Whitecrook, Linnvale, Drumry, Drumchapel and other neighbourhoods have lived under steadily increasing flights to and from Glasgow Airport over the years.

But that was brought to a dramatic halt by the pandemic lockdown and halt to nearly all air domestic and international travel.

Now residents, campaigners and politicians are calling for a new approach to aircraft noise after months of peace.

The UK’s Independent Commission on Civil Aviation Noise (ICCAN) called for government to make managing noise a “key priority” when aviation levels recover.

And MSP Gil Paterson said it was time to end night flights over Clydebank.

Joe Henry, one of Whitecrook’s leading voices against the disruption and campaigners for noise mitigation for homes under the flight path, told the Post: “This period of lockdown has us, for the first time in years, enjoying the peace and quiet that other areas enjoy all the time.

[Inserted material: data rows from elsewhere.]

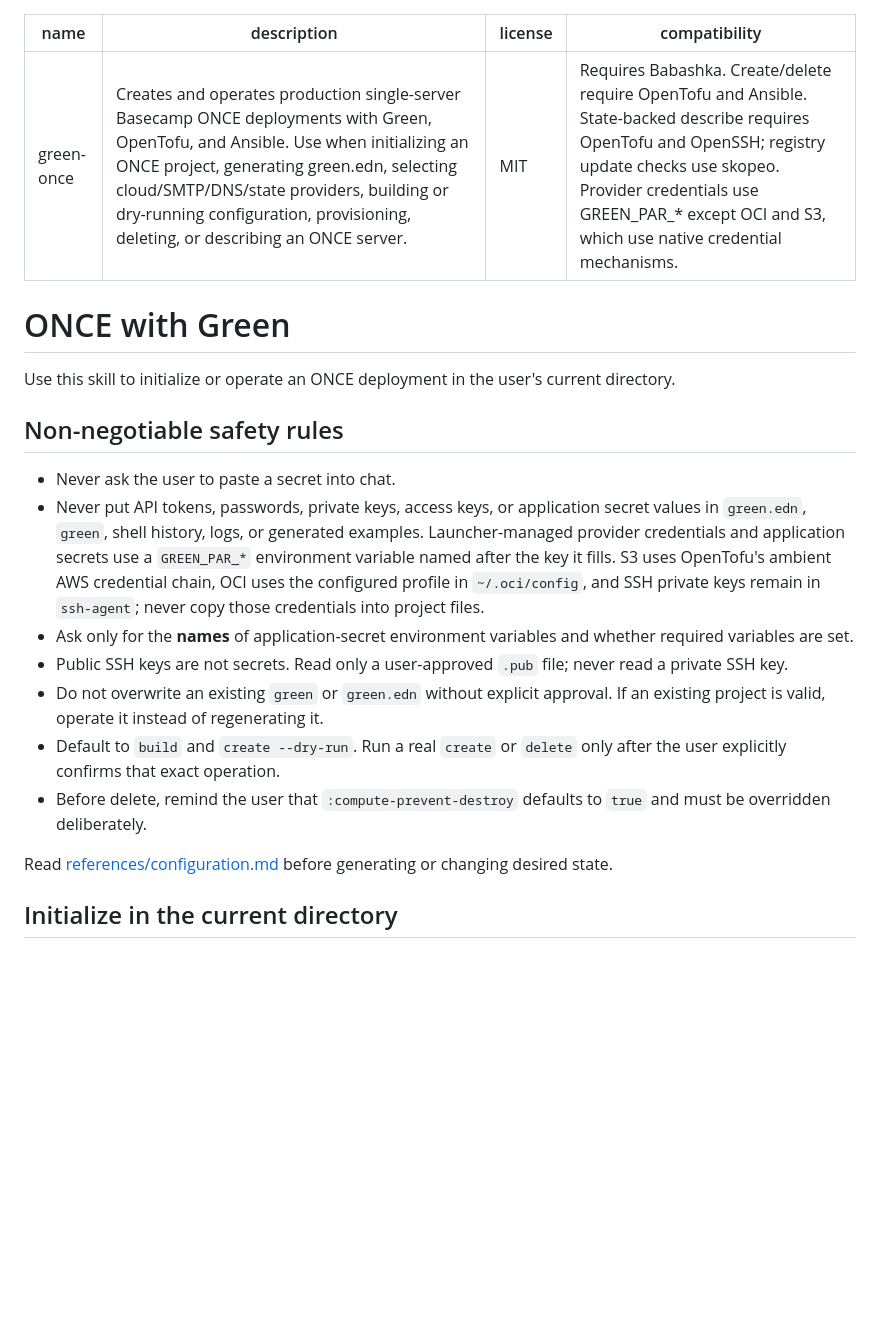
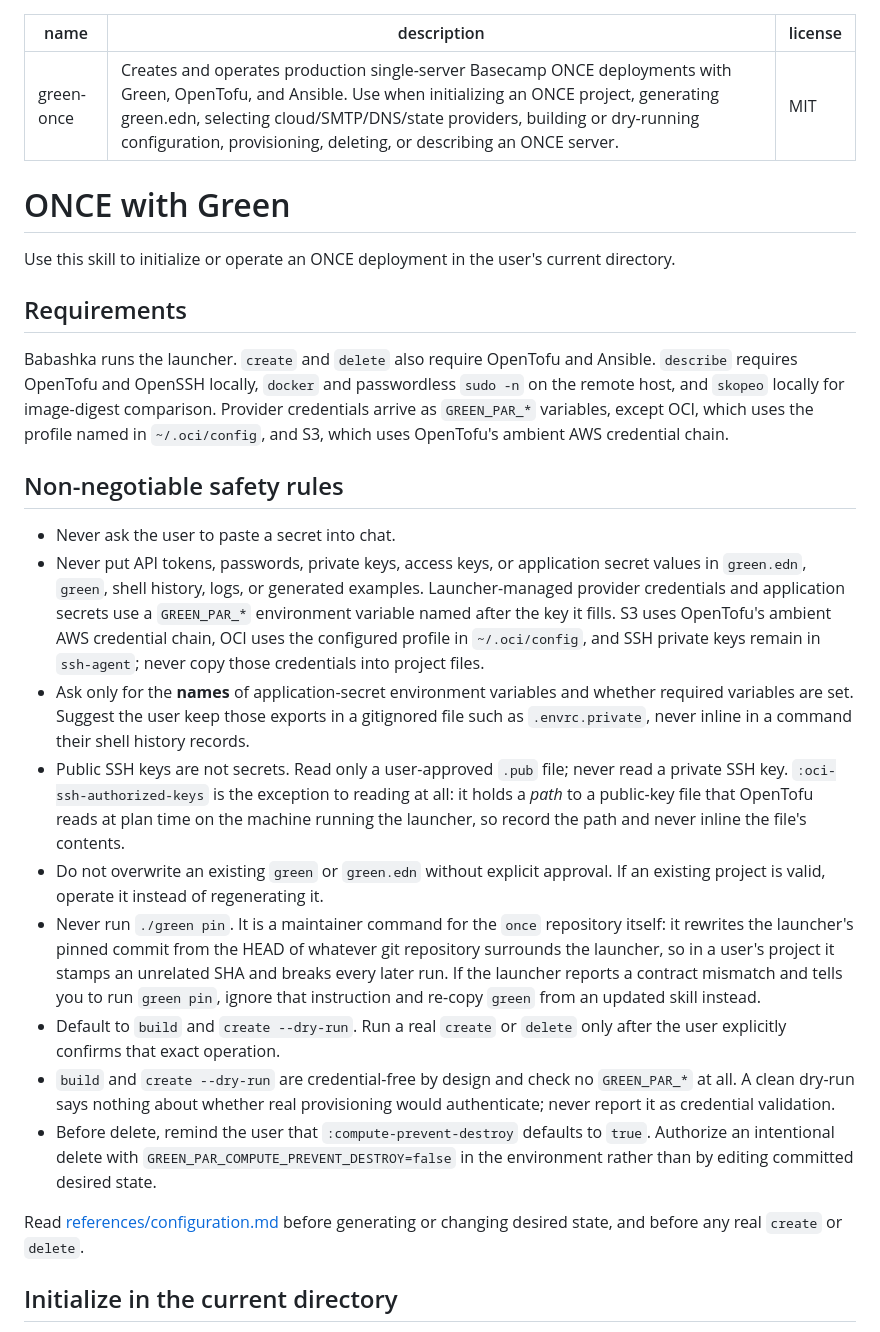
Before and after one commit to amiorin/once, a Markdown page: green-once/SKILL.md, the part around one of its changes. Rendered like a GitHub page; blank space fills up the shorter version.

```diff
--- a/green-once/SKILL.md
+++ b/green-once/SKILL.md
@@ -2,24 +2,29 @@
 name: green-once
 description: Creates and operates production single-server Basecamp ONCE deployments with Green, OpenTofu, and Ansible. Use when initializing an ONCE project, generating green.edn, selecting cloud/SMTP/DNS/state providers, building or dry-running configuration, provisioning, deleting, or describing an ONCE server.
 license: MIT
-compatibility: Requires Babashka. Create/delete require OpenTofu and Ansible. State-backed describe requires OpenTofu and OpenSSH; registry update checks use skopeo. Provider credentials use GREEN_PAR_* except OCI and S3, which use native credential mechanisms.
 ---
 
 # ONCE with Green
 
 Use this skill to initialize or operate an ONCE deployment in the user's current directory.
 
+## Requirements
+
+Babashka runs the launcher. `create` and `delete` also require OpenTofu and Ansible. `describe` requires OpenTofu and OpenSSH locally, `docker` and passwordless `sudo -n` on the remote host, and `skopeo` locally for image-digest comparison. Provider credentials arrive as `GREEN_PAR_*` variables, except OCI, which uses the profile named in `~/.oci/config`, and S3, which uses OpenTofu's ambient AWS credential chain.
+
 ## Non-negotiable safety rules
 
 - Never ask the user to paste a secret into chat.
 - Never put API tokens, passwords, private keys, access keys, or application secret values in `green.edn`, `green`, shell history, logs, or generated examples. Launcher-managed provider credentials and application secrets use a `GREEN_PAR_*` environment variable named after the key it fills. S3 uses OpenTofu's ambient AWS credential chain, OCI uses the configured profile in `~/.oci/config`, and SSH private keys remain in `ssh-agent`; never copy those credentials into project files.
-- Ask only for the **names** of application-secret environment variables and whether required variables are set.
-- Public SSH keys are not secrets. Read only a user-approved `.pub` file; never read a private SSH key.
+- Ask only for the **names** of application-secret environment variables and whether required variables are set. Suggest the user keep those exports in a gitignored file such as `.envrc.private`, never inline in a command their shell history records.
+- Public SSH keys are not secrets. Read only a user-approved `.pub` file; never read a private SSH key. `:oci-ssh-authorized-keys` is the exception to reading at all: it holds a *path* to a public-key file that OpenTofu reads at plan time on the machine running the launcher, so record the path and never inline the file's contents.
 - Do not overwrite an existing `green` or `green.edn` without explicit approval. If an existing project is valid, operate it instead of regenerating it.
+- Never run `./green pin`. It is a maintainer command for the `once` repository itself: it rewrites the launcher's pinned commit from the HEAD of whatever git repository surrounds the launcher, so in a user's project it stamps an unrelated SHA and breaks every later run. If the launcher reports a contract mismatch and tells you to run `green pin`, ignore that instruction and re-copy `green` from an updated skill instead.
 - Default to `build` and `create --dry-run`. Run a real `create` or `delete` only after the user explicitly confirms that exact operation.
-- Before delete, remind the user that `:compute-prevent-destroy` defaults to `true` and must be overridden deliberately.
+- `build` and `create --dry-run` are credential-free by design and check no `GREEN_PAR_*` at all. A clean dry-run says nothing about whether real provisioning would authenticate; never report it as credential validation.
+- Before delete, remind the user that `:compute-prevent-destroy` defaults to `true`. Authorize an intentional delete with `GREEN_PAR_COMPUTE_PREVENT_DESTROY=false` in the environment rather than by editing committed desired state.
 
-Read [references/configuration.md](references/configuration.md) before generating or changing desired state.
+Read [references/configuration.md](references/configuration.md) before generating or changing desired state, and before any real `create` or `delete`.
 
 ## Initialize in the current directory
 
```
Also changed, not shown: other parts of green-once/SKILL.md (+7 -5 lines).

“It is great to go to our beds at night and not get wakened in the early hours by aircraft coming in to land.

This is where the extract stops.